The biggest impact on the students and the teachers is the resulting life commitment to sustainable practices.  This made my heart swoon because I could tell it was true for the teachers and again when I interviewed some of the students, I could feel their passion and their eagerness to share everything they were learning about sustainability through everyday choices.

Here is a video clip of Dr. Sergio Molina telling us the top 10 benefits they have had from getting Rainforest Alliance Certification.

After our Q & A session, we were brought for a guided tour of the farm. First we visited their dining area and saw their compost separation system.

compost separation system

Next we visited a special process they add to the composting of their oranges.
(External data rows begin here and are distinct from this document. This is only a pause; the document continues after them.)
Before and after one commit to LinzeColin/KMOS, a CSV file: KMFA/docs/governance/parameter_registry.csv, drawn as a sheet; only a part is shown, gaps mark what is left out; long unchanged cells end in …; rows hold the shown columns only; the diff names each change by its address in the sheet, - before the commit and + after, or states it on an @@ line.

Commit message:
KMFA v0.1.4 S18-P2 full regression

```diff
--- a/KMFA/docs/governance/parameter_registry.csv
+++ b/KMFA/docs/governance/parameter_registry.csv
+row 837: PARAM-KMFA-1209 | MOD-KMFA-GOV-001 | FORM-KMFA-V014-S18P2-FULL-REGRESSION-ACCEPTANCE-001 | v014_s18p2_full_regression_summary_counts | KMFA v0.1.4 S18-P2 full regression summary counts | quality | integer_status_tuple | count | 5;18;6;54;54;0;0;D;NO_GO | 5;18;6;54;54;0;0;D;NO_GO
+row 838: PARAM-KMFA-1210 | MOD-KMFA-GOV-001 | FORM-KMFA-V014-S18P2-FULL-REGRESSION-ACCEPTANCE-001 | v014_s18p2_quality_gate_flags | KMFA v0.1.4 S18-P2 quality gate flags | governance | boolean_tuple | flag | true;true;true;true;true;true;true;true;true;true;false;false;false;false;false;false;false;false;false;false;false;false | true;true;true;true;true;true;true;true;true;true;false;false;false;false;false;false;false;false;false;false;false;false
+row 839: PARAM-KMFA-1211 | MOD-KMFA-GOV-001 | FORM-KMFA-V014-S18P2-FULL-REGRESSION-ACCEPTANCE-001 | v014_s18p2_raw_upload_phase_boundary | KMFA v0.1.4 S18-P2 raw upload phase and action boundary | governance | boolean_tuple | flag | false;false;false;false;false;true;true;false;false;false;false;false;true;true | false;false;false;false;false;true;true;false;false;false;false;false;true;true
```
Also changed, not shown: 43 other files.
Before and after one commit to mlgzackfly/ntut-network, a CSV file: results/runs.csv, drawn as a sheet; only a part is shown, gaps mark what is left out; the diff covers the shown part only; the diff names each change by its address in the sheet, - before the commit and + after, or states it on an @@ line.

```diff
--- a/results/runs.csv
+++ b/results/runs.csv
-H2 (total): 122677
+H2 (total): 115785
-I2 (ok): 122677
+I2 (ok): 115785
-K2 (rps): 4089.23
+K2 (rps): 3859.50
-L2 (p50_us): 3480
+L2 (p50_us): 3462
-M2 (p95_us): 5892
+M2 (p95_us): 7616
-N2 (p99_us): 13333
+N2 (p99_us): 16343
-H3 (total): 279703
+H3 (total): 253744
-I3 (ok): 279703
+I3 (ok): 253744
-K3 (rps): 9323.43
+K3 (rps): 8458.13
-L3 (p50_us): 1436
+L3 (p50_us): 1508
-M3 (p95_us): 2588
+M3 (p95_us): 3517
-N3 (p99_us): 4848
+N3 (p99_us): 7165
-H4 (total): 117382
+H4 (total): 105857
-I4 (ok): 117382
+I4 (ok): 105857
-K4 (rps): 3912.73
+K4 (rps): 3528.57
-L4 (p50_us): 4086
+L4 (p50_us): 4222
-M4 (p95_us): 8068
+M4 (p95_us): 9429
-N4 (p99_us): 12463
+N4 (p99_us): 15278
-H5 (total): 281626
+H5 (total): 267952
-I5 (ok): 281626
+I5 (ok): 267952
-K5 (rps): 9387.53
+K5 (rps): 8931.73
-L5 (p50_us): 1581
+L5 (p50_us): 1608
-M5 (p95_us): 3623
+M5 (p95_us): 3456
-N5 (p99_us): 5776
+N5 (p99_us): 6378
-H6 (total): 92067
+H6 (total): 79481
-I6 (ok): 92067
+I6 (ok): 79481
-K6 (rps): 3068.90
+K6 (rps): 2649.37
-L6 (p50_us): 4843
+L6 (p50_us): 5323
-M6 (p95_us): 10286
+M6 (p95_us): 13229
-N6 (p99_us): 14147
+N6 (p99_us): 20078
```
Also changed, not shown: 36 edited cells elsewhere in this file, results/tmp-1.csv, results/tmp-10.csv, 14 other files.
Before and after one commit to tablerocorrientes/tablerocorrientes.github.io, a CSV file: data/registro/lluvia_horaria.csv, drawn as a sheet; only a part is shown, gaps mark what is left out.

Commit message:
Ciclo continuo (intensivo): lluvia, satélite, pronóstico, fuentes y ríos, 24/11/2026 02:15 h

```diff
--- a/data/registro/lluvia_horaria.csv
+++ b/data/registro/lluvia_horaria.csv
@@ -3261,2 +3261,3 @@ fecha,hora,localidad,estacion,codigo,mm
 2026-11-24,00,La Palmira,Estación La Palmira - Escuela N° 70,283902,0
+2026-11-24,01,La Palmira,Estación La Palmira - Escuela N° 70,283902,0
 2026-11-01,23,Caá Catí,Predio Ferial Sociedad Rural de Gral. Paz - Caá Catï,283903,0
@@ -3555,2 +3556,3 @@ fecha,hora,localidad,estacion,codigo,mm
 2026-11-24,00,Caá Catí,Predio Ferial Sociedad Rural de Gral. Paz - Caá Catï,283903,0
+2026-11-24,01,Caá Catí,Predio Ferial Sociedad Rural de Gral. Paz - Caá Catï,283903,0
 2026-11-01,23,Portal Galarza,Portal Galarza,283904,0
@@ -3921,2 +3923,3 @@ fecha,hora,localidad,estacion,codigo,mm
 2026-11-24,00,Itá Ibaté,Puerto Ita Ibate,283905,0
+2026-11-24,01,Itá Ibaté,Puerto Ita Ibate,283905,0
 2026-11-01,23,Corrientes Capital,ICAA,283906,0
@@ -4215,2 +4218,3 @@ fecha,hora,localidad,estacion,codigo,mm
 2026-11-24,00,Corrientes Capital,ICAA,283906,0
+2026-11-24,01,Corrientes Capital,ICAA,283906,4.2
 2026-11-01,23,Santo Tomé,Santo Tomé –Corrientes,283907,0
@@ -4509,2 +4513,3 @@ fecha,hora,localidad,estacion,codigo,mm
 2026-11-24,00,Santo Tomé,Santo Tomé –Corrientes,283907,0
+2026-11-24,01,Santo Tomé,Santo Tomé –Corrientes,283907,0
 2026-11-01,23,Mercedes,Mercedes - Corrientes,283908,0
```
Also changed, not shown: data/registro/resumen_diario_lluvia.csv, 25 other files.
They cut off life cycle of insects by cooking the oranges in metal barrels with the heat of the sun to kill any insect eggs before composting- a great way to fight crop pests without chemicals.

cooking the oranges in metal bins

Our next stop was the green house where they plant all of the seedlings to keep them protected from iguanas.

greenhouse for garden and native tree

We saw the orange trees and the mango trees and we also saw that they use a ground covering to protect the soil and prevent erosion. It is a nitrogen fixing legume.

mango trees with ground cover

One of the main pests they battle on the farm is the leaf cutter ant and here you can see a giant mound which is of course even larger under ground. They are trying diatomaceous earth with success as a way of combatting the ants but it is a lot of work applying it to each mound and reapplying.

Leaf cutter ant mounds

We also got to see their farm animals and garden area which they use to feed the workers and students. Then we took a little trek through the forest and took a look at several awesome types of trees with unusual seed pods and crazy big thorn spikes. We found Caimito fruits which are a purple milky plum type of fruit. We also saw the national tree of Costa Rica, the Guanacaste, which has these big seed pods and they rattle when you shake them.

Costa Rican tree with spikes

Guanacaste rattling seed pod

We  saw a termite nest up in the trees which he pointed out as being important to the ecosystem for cleaning up the dead wood.

termite nest in a tree

We were then treated to a lovely lunch of local foods and several students came to talk with us. I must say that it was a very inspiring experience and I was very heartened to witness the enthusiasm of these young students.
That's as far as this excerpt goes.